Such detail can only come from a director deeply invested in his source material and Singer is in top form, exploring feelings of alienation and difference through the characters. There are jittery, hand-held shots of Mystique and Beast (Nicholas Hoult) on the streets of Paris, bare for the public to scrutinize them. Though the attempt to tie in the mutants to actual global events is iffy early on, once President Nixon’s (Mark Camacho) paranoia hits the screen, it becomes believable. The ending sequence is brilliantly paced, juxtaposing the changing tides of events as they occur.
While the film continues to reveal new layers of the special relationship between Professor Xavier and Magneto, it also clarifies the main vexing issue between them: Mystique. For the first time in her life she’s beginning to understand her own uniqueness and, ultimately, feminist independence from the two men she loves the most. It’s messy for her to choose between these two “dads”, mainly because combined they’re not a home and separated, both lack what the other one has to develop her into a fully-formed individual. It is this inherent flaw—and not their ideological differences—that makes it difficult when all three are in a defined space. The camera finds Mystique often looking from one to the other, heavy in indecision about whose theories suit her best.
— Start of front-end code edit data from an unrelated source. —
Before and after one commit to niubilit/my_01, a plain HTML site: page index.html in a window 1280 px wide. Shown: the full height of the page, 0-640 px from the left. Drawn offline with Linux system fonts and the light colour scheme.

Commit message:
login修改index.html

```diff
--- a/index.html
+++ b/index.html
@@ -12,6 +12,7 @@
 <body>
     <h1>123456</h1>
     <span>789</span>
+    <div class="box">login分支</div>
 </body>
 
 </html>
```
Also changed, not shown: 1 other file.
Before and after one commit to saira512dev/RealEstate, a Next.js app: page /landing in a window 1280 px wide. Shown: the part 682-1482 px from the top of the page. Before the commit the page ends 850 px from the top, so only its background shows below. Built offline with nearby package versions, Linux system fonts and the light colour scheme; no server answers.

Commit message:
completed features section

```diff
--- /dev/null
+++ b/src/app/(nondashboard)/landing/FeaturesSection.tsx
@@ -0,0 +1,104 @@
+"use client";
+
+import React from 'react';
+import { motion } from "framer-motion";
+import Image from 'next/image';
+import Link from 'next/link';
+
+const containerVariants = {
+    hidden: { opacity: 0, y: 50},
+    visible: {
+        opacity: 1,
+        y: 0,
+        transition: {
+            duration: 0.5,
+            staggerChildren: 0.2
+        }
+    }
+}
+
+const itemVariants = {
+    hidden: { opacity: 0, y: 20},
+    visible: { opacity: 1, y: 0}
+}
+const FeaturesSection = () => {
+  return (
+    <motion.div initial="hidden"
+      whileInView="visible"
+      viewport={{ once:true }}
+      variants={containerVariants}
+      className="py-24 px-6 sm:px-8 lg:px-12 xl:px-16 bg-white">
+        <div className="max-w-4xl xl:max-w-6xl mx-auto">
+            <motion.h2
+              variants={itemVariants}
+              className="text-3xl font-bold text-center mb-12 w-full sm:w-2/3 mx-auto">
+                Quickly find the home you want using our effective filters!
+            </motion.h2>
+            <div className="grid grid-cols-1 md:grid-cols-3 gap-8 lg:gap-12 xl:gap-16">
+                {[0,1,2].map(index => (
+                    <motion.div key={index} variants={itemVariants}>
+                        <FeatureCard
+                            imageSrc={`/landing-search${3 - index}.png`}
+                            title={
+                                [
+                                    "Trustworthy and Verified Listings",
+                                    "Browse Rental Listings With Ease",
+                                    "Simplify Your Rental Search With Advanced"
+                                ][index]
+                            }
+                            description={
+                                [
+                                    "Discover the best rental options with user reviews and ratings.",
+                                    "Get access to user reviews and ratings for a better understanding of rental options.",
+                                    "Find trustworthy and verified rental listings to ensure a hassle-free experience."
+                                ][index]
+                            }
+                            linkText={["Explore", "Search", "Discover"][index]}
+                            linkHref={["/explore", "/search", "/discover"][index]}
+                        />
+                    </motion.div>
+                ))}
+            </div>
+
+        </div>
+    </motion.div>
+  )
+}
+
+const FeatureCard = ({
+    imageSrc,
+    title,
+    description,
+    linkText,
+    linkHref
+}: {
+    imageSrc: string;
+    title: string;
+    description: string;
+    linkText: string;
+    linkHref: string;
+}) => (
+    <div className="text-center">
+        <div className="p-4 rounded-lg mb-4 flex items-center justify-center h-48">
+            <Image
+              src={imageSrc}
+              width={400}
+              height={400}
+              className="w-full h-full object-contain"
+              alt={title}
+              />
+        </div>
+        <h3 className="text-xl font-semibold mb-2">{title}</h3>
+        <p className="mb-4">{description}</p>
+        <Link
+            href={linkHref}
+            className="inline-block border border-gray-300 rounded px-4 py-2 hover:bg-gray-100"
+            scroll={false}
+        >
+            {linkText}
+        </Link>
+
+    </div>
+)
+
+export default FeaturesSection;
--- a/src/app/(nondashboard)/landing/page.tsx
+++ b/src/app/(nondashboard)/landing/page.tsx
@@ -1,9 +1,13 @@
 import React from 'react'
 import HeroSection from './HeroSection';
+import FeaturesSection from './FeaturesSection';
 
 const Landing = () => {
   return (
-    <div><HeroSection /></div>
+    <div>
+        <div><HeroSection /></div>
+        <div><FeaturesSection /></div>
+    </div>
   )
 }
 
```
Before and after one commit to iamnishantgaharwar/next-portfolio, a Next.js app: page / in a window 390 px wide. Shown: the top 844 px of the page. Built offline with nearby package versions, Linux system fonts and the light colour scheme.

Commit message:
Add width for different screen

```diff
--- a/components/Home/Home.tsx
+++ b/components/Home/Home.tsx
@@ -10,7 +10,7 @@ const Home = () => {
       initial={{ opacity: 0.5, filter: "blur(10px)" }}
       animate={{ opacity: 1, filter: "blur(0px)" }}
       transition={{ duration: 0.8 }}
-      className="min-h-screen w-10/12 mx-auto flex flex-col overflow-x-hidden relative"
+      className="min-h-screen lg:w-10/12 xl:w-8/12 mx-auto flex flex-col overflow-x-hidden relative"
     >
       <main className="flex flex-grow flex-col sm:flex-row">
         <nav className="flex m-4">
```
It’s a state of flux that Days Of Future Past isn’t able to resolve totally even after it dawns on Mystique that Magneto is only out to kill her as the simplest way to alter the future and nothing else. It’s that perfunctory for him yet, like the raison d’être of the film, its succinctly to the point. With Magneto at least Mystique knows what lies ahead: Xavier on the other hand is like a kid who’s had his prized toy taken away from him. And every now and then he wants it back.